- [DATA TO USE]:
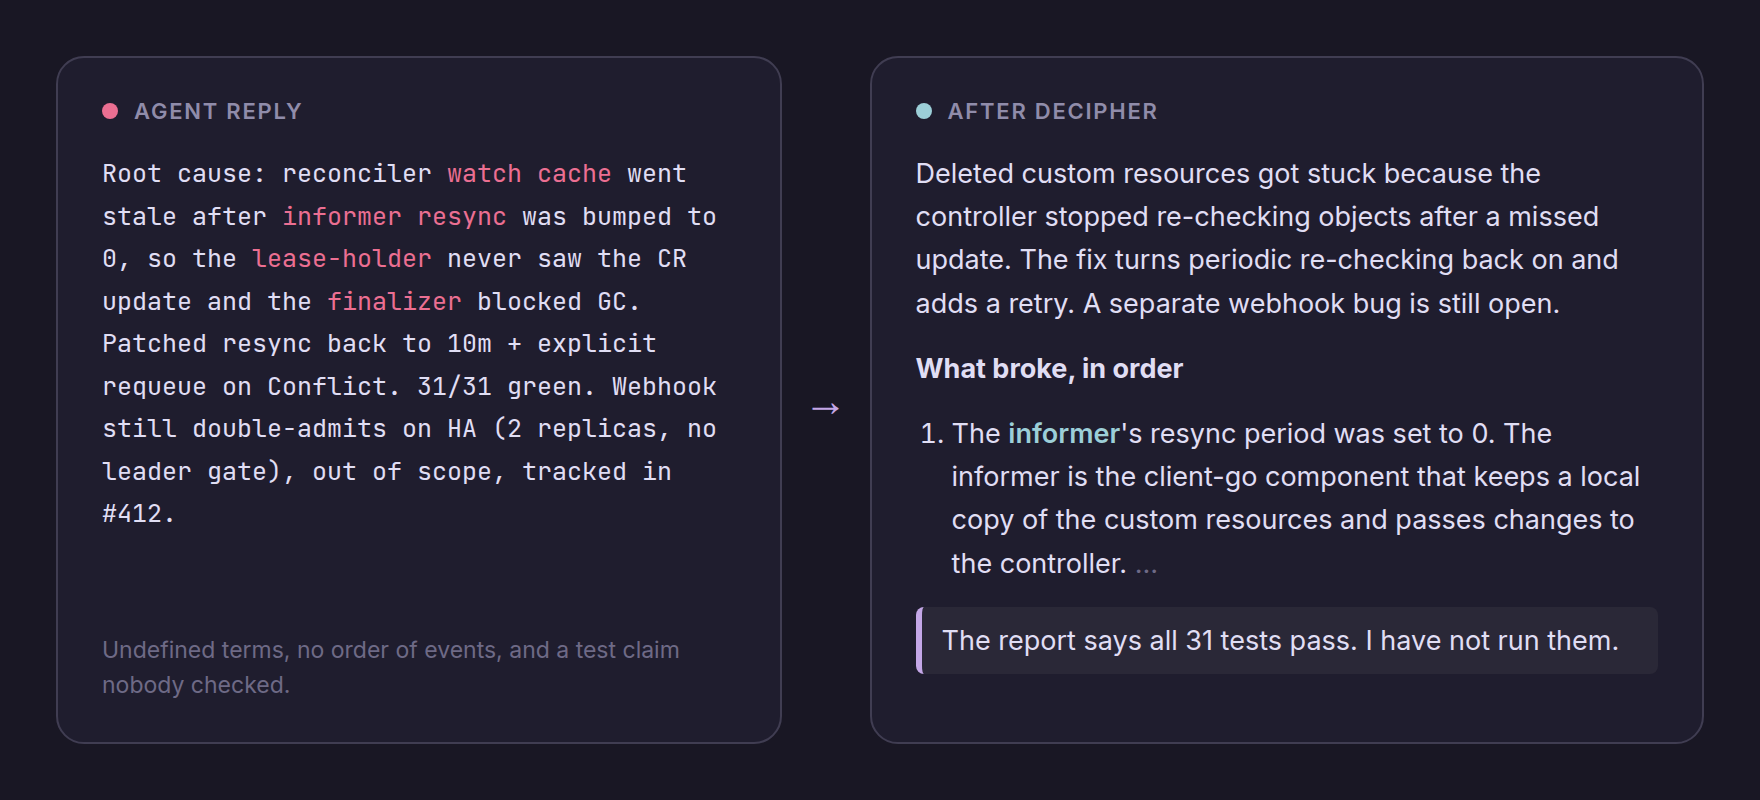
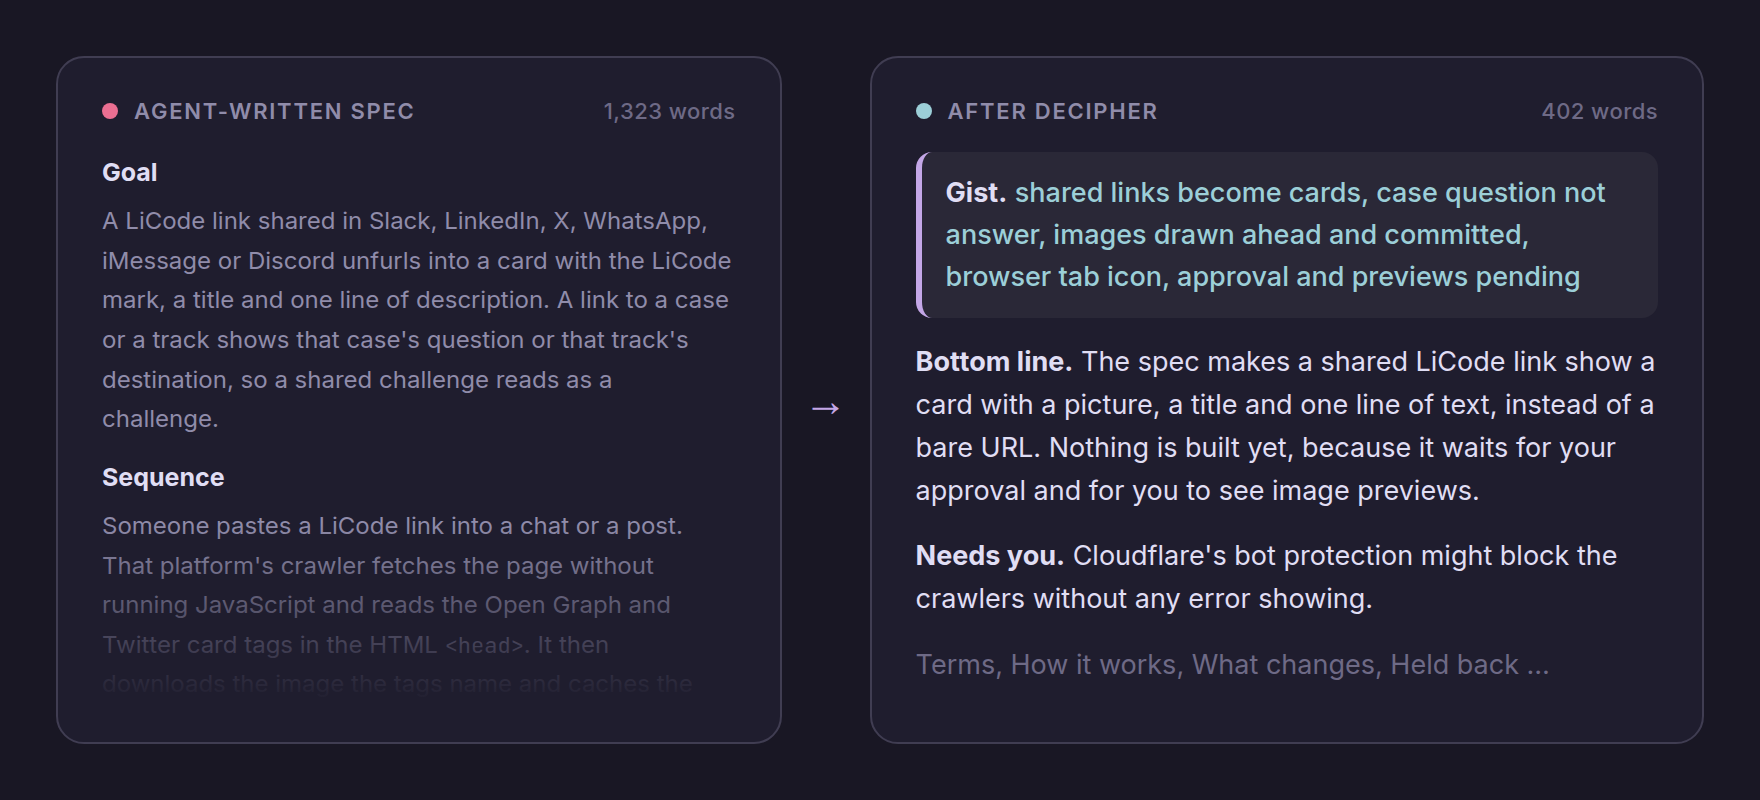
Show a real spec run in the README, hero, and social preview
The example, hero, and social preview now use a real decipher run on a
1,323-word agent-written spec, opening with its Gist line, in place of the
pre-format agent-reply example.

diff --git a/assets/src/hero.html b/assets/src/hero.html
@@ -97,24 +97,37 @@
     border-radius: 4px;
   }
   .fade { color: var(--muted); }
+  body { grid-template-rows: 344px; }
+  .card { min-height: 0; overflow: hidden; }
+  .spec { font-size: 12px; line-height: 1.65; color: var(--subtle); position: relative; overflow: hidden; flex: 1; }
+  .spec h4 { font-size: 12.5px; color: var(--text); margin: 0 0 4px; }
+  .spec p { margin-bottom: 9px; }
+  .spec code { font-family: "JetBrains Mono", monospace; font-size: 11px; }
+  .spec::after { content: ""; position: absolute; left: 0; right: 0; bottom: 0; height: 90px; background: linear-gradient(to bottom, transparent, var(--surface)); }
+  .gist { font-size: 13.5px; line-height: 1.55; padding: 10px 12px; border-radius: 8px; background: var(--mark); border-left: 3px solid var(--iris); }
+  .gist b, .plain b { font-weight: 700; }
+  .gist span { color: var(--pine); font-weight: 500; }
+  .count { margin-left: auto; font-weight: 500; letter-spacing: 0.02em; text-transform: none; color: var(--muted); }
 </style>
 </head>
 <body>
   <div class="card before">
-    <div class="label"><span class="dot"></span>Agent reply</div>
-    <p class="dense">Root cause: reconciler <span class="jargon">watch cache</span> went stale after <span class="jargon">informer resync</span> was bumped to 0, so the <span class="jargon">lease-holder</span> never saw the CR update and the <span class="jargon">finalizer</span> blocked GC. Patched resync back to 10m + explicit requeue on Conflict. 31/31 green. Webhook still double-admits on HA (2 replicas, no leader gate), out of scope, tracked in #412.</p>
-    <p class="note">Undefined terms, no order of events, and a test claim nobody checked.</p>
+    <div class="label"><span class="dot"></span>Agent-written spec<span class="count">1,323 words</span></div>
+    <div class="spec">
+      <h4>Goal</h4>
+      <p>A LiCode link shared in Slack, LinkedIn, X, WhatsApp, iMessage or Discord unfurls into a card with the LiCode mark, a title and one line of description. A link to a case or a track shows that case's question or that track's destination, so a shared challenge reads as a challenge.</p>
+      <h4>Sequence</h4>
+      <p>Someone pastes a LiCode link into a chat or a post. That platform's crawler fetches the page without running JavaScript and reads the Open Graph and Twitter card tags in the HTML <code>&lt;head&gt;</code>. It then downloads the image the tags name and caches the card, usually for days.</p>
+    </div>
   </div>
   <div class="arrow">&rarr;</div>
   <div class="card after">
-    <div class="label"><span class="dot"></span>After decipher</div>
+    <div class="label"><span class="dot"></span>After decipher<span class="count">402 words</span></div>
     <div class="plain">
-      <p>Deleted custom resources got stuck because the controller stopped re-checking objects after a missed update. The fix turns periodic re-checking back on and adds a retry. A separate webhook bug is still open.</p>
-      <h3>What broke, in order</h3>
-      <ol>
-        <li>The <span class="term">informer</span>'s resync period was set to 0. The informer is the client-go component that keeps a local copy of the custom resources and passes changes to the controller. <span class="fade">&hellip;</span></li>
-      </ol>
-      <p class="verified">The report says all 31 tests pass. I have not run them.</p>
+      <p class="gist"><b>Gist.</b> <span>shared links become cards, case question not answer, images drawn ahead and committed, browser tab icon, approval and previews pending</span></p>
+      <p><b>Bottom line.</b> The spec makes a shared LiCode link show a card with a picture, a title and one line of text, instead of a bare URL. Nothing is built yet, because it waits for your approval and for you to see image previews.</p>
+      <p><b>Needs you.</b> Cloudflare's bot protection might block the crawlers without any error showing.</p>
+      <p class="fade">Terms, How it works, What changes, Held back &hellip;</p>
     </div>
   </div>
 <script>

diff --git a/assets/src/social-preview.html b/assets/src/social-preview.html
@@ -72,17 +72,17 @@
   <div class="brand">
     <div class="wordmark">decipher<span class="cursor">_</span></div>
     <div class="tagline">Plain English for dense<br>agent output.</div>
-    <div class="sub">A Claude Code plugin and Agent Skill that explains replies, PRs, and reports one clear step at a time.</div>
+    <div class="sub">A Claude Code plugin and Agent Skill that turns agent-written specs and other technical docs into plain English.</div>
   </div>
   <div class="stack">
     <div class="card">
-      <div class="label"><span class="dot"></span>Agent reply</div>
-      <p class="dense">Root cause: <span class="jargon">informer resync</span> bumped to 0, so the <span class="jargon">lease-holder</span> never saw the CR update and the <span class="jargon">finalizer</span> blocked GC. 31/31 green.</p>
+      <div class="label"><span class="dot"></span>Agent-written spec</div>
+      <p class="dense">1,323 words of Goal, Sequence, card tables, <span class="jargon">og:image</span> rules, <span class="jargon">preview_for</span>, manifests and acceptance criteria.</p>
     </div>
     <div class="arrow">&darr;</div>
     <div class="card after">
       <div class="label"><span class="dot"></span>After decipher</div>
-      <p class="plain">Deleted custom resources got stuck because the controller stopped re-checking objects after a missed update. The fix turns periodic re-checking back on and adds a retry.</p>
+      <p class="plain"><b>Gist.</b> <span class="term">shared links become cards, case question not answer, images drawn ahead and committed, browser tab icon, approval and previews pending</span></p>
     </div>
   </div>
 </body>

diff --git a/README.md b/README.md
@@ -8,7 +8,7 @@
 
 <picture>
   <source media="(prefers-color-scheme: dark)" srcset="assets/hero-dark.png">
-  <img alt="A dense agent reply full of undefined terms on the left, and decipher's plain explanation of it on the right" src="assets/hero-light.png" width="880">
+  <img alt="A 1,323-word agent-written spec on the left, and the opening of decipher's 402-word reply on the right, starting with its Gist line" src="assets/hero-light.png" width="880">
 </picture>
 
 ## Install
@@ -79,44 +79,50 @@ The plugin and the clone install also ship an output style that applies decipher
 
 ## Example
 
-Input from a real `claude -p` run:
+A real run on a 1,323-word agent-written spec for link previews in LiCode, a code-review practice app. The reply is 402 words.
 
 ```text
-Simplify this, I'm lost:
-
-Root cause: reconciler watch cache went stale after informer resync was bumped to 0, so the lease-holder never saw the CR update and the finalizer blocked GC. Patched resync back to 10m + explicit requeue on Conflict. 31/31 green. Webhook still double-admits on HA (2 replicas, no leader gate), out of scope, tracked in #412.
+/decipher specs/link-previews.md
 ```
 
 Opening of the reply:
 
-> Deleted custom resources got stuck because the controller stopped re-checking objects after a missed update. The fix turns periodic re-checking back on and adds a retry. A separate webhook bug is still open.
+**Gist.** shared links become cards, case question not answer, images drawn ahead and committed, browser tab icon, approval and previews pending
+
+**Bottom line.** The spec makes a shared LiCode link show a card with a picture, a title and one line of text, instead of a bare URL. Nothing is built yet, because it waits for your approval and for you to see image previews. The only design choice that isn't routine is drawing the card images ahead of time.
 
 <details>
 <summary>Full reply</summary>
 
-Deleted custom resources got stuck because the controller stopped re-checking objects after a missed update. The fix turns periodic re-checking back on and adds a retry. A separate webhook bug is still open.
+**Gist.** shared links become cards, case question not answer, images drawn ahead and committed, browser tab icon, approval and previews pending
 
-**What broke, in order**
+**Bottom line.** The spec makes a shared LiCode link show a card with a picture, a title and one line of text, instead of a bare URL. Nothing is built yet, because it waits for your approval and for you to see image previews. The only design choice that isn't routine is drawing the card images ahead of time.
 
-1. The informer's resync period was set to 0. The informer is the client-go component that keeps a local copy of the custom resources and passes changes to the controller. Resync makes the controller re-check every object on a timer, even when nothing new arrives, and a period of 0 turns it off.
-2. The lease-holder missed an update to a custom resource. The lease-holder is the one controller replica that holds the leader lock and does the actual work. With resync off, nothing ever made it look at that object again.
-3. The object had a finalizer. A finalizer is a marker that blocks deletion until the controller finishes its cleanup and removes the marker. The controller never ran that cleanup, so the finalizer stayed on.
-4. Kubernetes garbage collection could not delete the object while the finalizer was there. I infer it sat in the Terminating state.
+**Terms.**
+- **card**: the box a chat or social app shows for a pasted link
+- **crawler**: the program Slack, LinkedIn or X sends to read a pasted page
+- **manifest**: a file recording the text each committed image was drawn from
 
-**The fix**
+**Needs you.**
+- Approve the spec, or tell me what to change.
+- Say whether I should render previews of the site card, a case card, a track card and the tab icon first.
+- After deploy, Cloudflare's bot protection might block the crawlers without any error showing, so the PR will record checks in each platform's inspector.
 
-- Resync is back to 10 minutes. The controller now re-checks every object at least that often.
-- Some writes fail with a Conflict error. The API server returns that error when the object changed after the controller read it. The controller now puts the object back in its queue so it tries again.
+**How it works.**
+1. A person pastes a LiCode link, and the app's crawler fetches that page without running JavaScript.
+2. LiCode's server adds the card details to the page it sends, because React's tags would arrive too late for a crawler.
+3. The server picks the details from the address. A case link gets its question, a track link gets its destination, and every other page gets the site card.
+4. A card shows only what the page shows before anyone answers, so it never reveals an answer, outcome or sender.
+5. The server can't draw images, because production has no browser or image library, so a script draws every image ahead of time.
+6. A test fails if a question changes after its image was drawn, which forces a redraw before release.
 
-The report says all 31 tests pass. I have not run them.
+**What changes.**
+- Links unfurl everywhere, and a shared case reads as a challenge, which the share buttons spec depends on.
+- Apps cache a card for about a week, so a changed image ships under a new versioned filename.
+- Images stay under 300 KB, because WhatsApp drops larger ones.
+- The browser tab gets an icon, and /favicon.ico stops returning the page's HTML.
 
-**A caveat on the diagnosis (my reading, not the report's)**
-
-In client-go, resync replays the local copy and does not fetch fresh data from the API server. Resync alone therefore cannot repair a local copy that is out of date. It only retries objects the controller skipped. The Conflict retry is more likely the part that handles a controller acting on an old version. Check the phrase "watch cache went stale" before it goes into a postmortem.
-
-**Still open**
-
-The admission webhook is the service the API server calls to approve each request. It runs as 2 replicas for high availability, and it has no leader election to pick one of them. The report says this makes it "double-admit" but does not say what harm that causes. This fix leaves it alone, and #412 tracks it.
+**Held back.** The exact card text for each page kind, the image layout, escaping rules, the no-public-address local behaviour and the file list.
 
 </details>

- [AIM OF THE EXERCISE]: Only an exact copy is wanted: the lines from the opening of the material through the line that has "monospace; font-size: 11px;", minus any pictures.

- [OUTPUT BELOW]:
Show a real spec run in the README, hero, and social preview
The example, hero, and social preview now use a real decipher run on a
1,323-word agent-written spec, opening with its Gist line, in place of the
pre-format agent-reply example.

diff --git a/assets/src/hero.html b/assets/src/hero.html
@@ -97,24 +97,37 @@
     border-radius: 4px;
   }
   .fade { color: var(--muted); }
+  body { grid-template-rows: 344px; }
+  .card { min-height: 0; overflow: hidden; }
+  .spec { font-size: 12px; line-height: 1.65; color: var(--subtle); position: relative; overflow: hidden; flex: 1; }
+  .spec h4 { font-size: 12.5px; color: var(--text); margin: 0 0 4px; }
+  .spec p { margin-bottom: 9px; }
+  .spec code { font-family: "JetBrains Mono", monospace; font-size: 11px; }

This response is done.